## [How to complete this task]
Where the records contain images, omit them, and repeat everything else word for word.

## [Records shown]
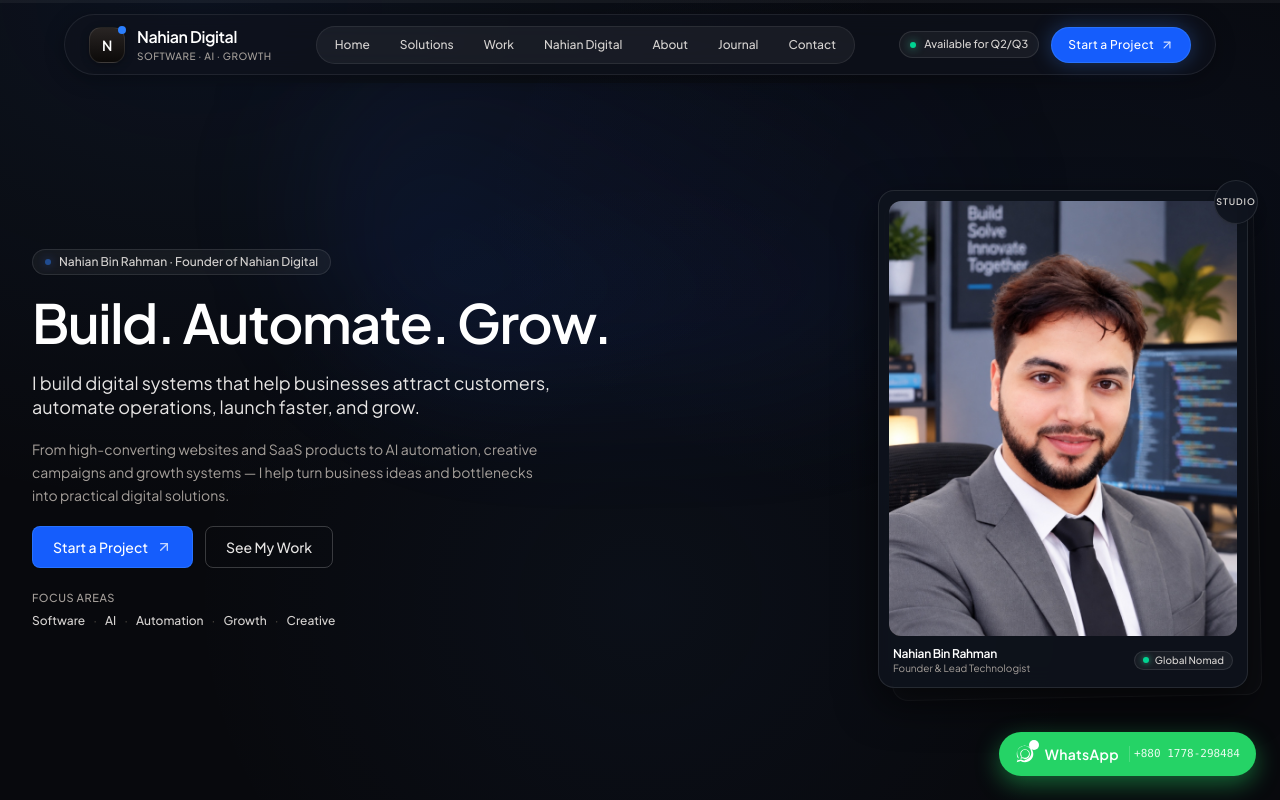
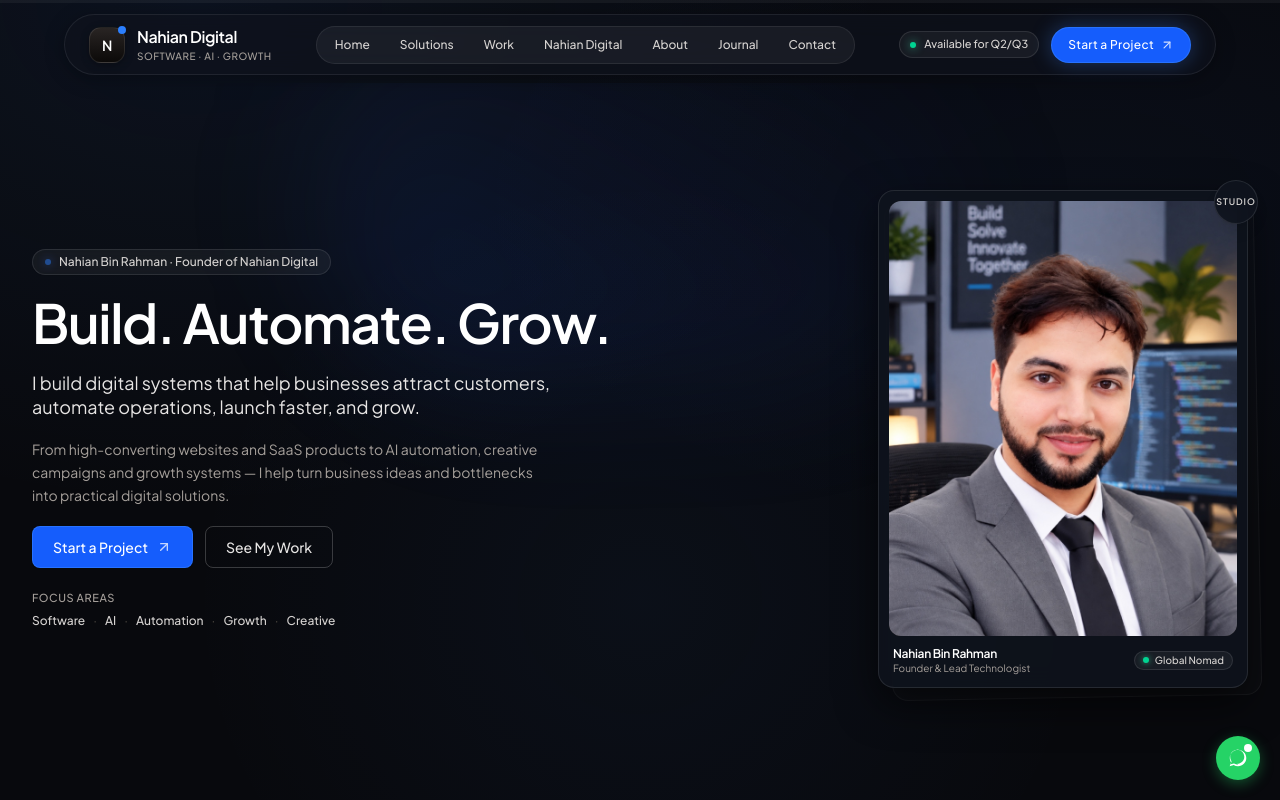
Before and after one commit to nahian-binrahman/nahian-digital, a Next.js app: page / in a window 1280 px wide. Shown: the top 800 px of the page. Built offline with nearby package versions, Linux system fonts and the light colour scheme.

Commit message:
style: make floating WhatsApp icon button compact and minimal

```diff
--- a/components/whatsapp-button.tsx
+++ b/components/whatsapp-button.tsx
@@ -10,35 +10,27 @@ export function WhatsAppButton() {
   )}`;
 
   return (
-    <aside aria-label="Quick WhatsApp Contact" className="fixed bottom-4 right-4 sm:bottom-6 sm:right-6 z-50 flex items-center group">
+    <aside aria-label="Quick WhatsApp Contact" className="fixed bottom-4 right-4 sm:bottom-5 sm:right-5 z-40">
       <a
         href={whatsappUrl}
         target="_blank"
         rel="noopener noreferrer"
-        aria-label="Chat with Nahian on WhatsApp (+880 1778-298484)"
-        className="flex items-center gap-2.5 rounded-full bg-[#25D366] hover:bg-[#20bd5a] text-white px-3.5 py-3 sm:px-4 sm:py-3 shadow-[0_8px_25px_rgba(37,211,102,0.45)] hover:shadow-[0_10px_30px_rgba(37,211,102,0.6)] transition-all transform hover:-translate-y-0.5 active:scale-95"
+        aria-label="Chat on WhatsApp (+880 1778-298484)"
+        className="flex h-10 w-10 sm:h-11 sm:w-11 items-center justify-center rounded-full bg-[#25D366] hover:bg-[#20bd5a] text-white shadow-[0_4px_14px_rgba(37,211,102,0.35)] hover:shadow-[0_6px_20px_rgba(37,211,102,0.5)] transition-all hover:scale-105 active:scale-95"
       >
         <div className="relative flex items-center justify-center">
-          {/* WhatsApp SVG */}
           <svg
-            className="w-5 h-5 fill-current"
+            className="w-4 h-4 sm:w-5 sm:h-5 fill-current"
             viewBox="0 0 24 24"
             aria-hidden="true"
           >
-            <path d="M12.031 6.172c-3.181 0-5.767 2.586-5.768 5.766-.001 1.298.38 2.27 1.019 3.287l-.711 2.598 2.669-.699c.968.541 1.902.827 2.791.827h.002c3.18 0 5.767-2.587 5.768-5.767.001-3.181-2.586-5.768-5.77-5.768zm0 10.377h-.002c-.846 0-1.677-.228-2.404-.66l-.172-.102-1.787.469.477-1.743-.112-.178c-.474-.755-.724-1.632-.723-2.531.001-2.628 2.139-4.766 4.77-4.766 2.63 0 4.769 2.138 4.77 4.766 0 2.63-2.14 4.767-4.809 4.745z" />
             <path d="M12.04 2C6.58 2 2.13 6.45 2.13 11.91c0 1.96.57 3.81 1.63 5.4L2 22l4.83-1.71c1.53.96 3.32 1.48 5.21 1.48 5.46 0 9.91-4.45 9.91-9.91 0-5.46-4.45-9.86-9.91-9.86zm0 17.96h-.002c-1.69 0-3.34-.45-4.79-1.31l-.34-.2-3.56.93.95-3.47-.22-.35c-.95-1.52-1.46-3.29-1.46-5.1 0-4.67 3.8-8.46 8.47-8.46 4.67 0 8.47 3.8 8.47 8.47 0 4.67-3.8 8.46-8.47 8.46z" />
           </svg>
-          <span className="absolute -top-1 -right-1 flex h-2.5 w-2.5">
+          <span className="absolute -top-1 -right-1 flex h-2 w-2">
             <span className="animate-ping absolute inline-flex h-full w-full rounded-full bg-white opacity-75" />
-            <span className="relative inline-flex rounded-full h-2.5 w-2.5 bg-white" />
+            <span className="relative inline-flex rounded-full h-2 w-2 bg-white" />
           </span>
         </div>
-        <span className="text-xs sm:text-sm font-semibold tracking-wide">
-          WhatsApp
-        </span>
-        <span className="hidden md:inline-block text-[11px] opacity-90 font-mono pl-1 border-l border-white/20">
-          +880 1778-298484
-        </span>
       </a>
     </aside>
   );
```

## [Written solution]
Before and after one commit to nahian-binrahman/nahian-digital, a Next.js app: page / in a window 1280 px wide. Shown: the top 800 px of the page. Built offline with nearby package versions, Linux system fonts and the light colour scheme.

Commit message:
style: make floating WhatsApp icon button compact and minimal

```diff
--- a/components/whatsapp-button.tsx
+++ b/components/whatsapp-button.tsx
@@ -10,35 +10,27 @@ export function WhatsAppButton() {
   )}`;
 
   return (
-    <aside aria-label="Quick WhatsApp Contact" className="fixed bottom-4 right-4 sm:bottom-6 sm:right-6 z-50 flex items-center group">
+    <aside aria-label="Quick WhatsApp Contact" className="fixed bottom-4 right-4 sm:bottom-5 sm:right-5 z-40">
       <a
         href={whatsappUrl}
         target="_blank"
         rel="noopener noreferrer"
-        aria-label="Chat with Nahian on WhatsApp (+880 1778-298484)"
-        className="flex items-center gap-2.5 rounded-full bg-[#25D366] hover:bg-[#20bd5a] text-white px-3.5 py-3 sm:px-4 sm:py-3 shadow-[0_8px_25px_rgba(37,211,102,0.45)] hover:shadow-[0_10px_30px_rgba(37,211,102,0.6)] transition-all transform hover:-translate-y-0.5 active:scale-95"
+        aria-label="Chat on WhatsApp (+880 1778-298484)"
+        className="flex h-10 w-10 sm:h-11 sm:w-11 items-center justify-center rounded-full bg-[#25D366] hover:bg-[#20bd5a] text-white shadow-[0_4px_14px_rgba(37,211,102,0.35)] hover:shadow-[0_6px_20px_rgba(37,211,102,0.5)] transition-all hover:scale-105 active:scale-95"
       >
         <div className="relative flex items-center justify-center">
-          {/* WhatsApp SVG */}
           <svg
-            className="w-5 h-5 fill-current"
+            className="w-4 h-4 sm:w-5 sm:h-5 fill-current"
             viewBox="0 0 24 24"
             aria-hidden="true"
           >
-            <path d="M12.031 6.172c-3.181 0-5.767 2.586-5.768 5.766-.001 1.298.38 2.27 1.019 3.287l-.711 2.598 2.669-.699c.968.541 1.902.827 2.791.827h.002c3.18 0 5.767-2.587 5.768-5.767.001-3.181-2.586-5.768-5.77-5.768zm0 10.377h-.002c-.846 0-1.677-.228-2.404-.66l-.172-.102-1.787.469.477-1.743-.112-.178c-.474-.755-.724-1.632-.723-2.531.001-2.628 2.139-4.766 4.77-4.766 2.63 0 4.769 2.138 4.77 4.766 0 2.63-2.14 4.767-4.809 4.745z" />
             <path d="M12.04 2C6.58 2 2.13 6.45 2.13 11.91c0 1.96.57 3.81 1.63 5.4L2 22l4.83-1.71c1.53.96 3.32 1.48 5.21 1.48 5.46 0 9.91-4.45 9.91-9.91 0-5.46-4.45-9.86-9.91-9.86zm0 17.96h-.002c-1.69 0-3.34-.45-4.79-1.31l-.34-.2-3.56.93.95-3.47-.22-.35c-.95-1.52-1.46-3.29-1.46-5.1 0-4.67 3.8-8.46 8.47-8.46 4.67 0 8.47 3.8 8.47 8.47 0 4.67-3.8 8.46-8.47 8.46z" />
           </svg>
-          <span className="absolute -top-1 -right-1 flex h-2.5 w-2.5">
+          <span className="absolute -top-1 -right-1 flex h-2 w-2">
             <span className="animate-ping absolute inline-flex h-full w-full rounded-full bg-white opacity-75" />
-            <span className="relative inline-flex rounded-full h-2.5 w-2.5 bg-white" />
+            <span className="relative inline-flex rounded-full h-2 w-2 bg-white" />
           </span>
         </div>
-        <span className="text-xs sm:text-sm font-semibold tracking-wide">
-          WhatsApp
-        </span>
-        <span className="hidden md:inline-block text-[11px] opacity-90 font-mono pl-1 border-l border-white/20">
-          +880 1778-298484
-        </span>
       </a>
     </aside>
   );
```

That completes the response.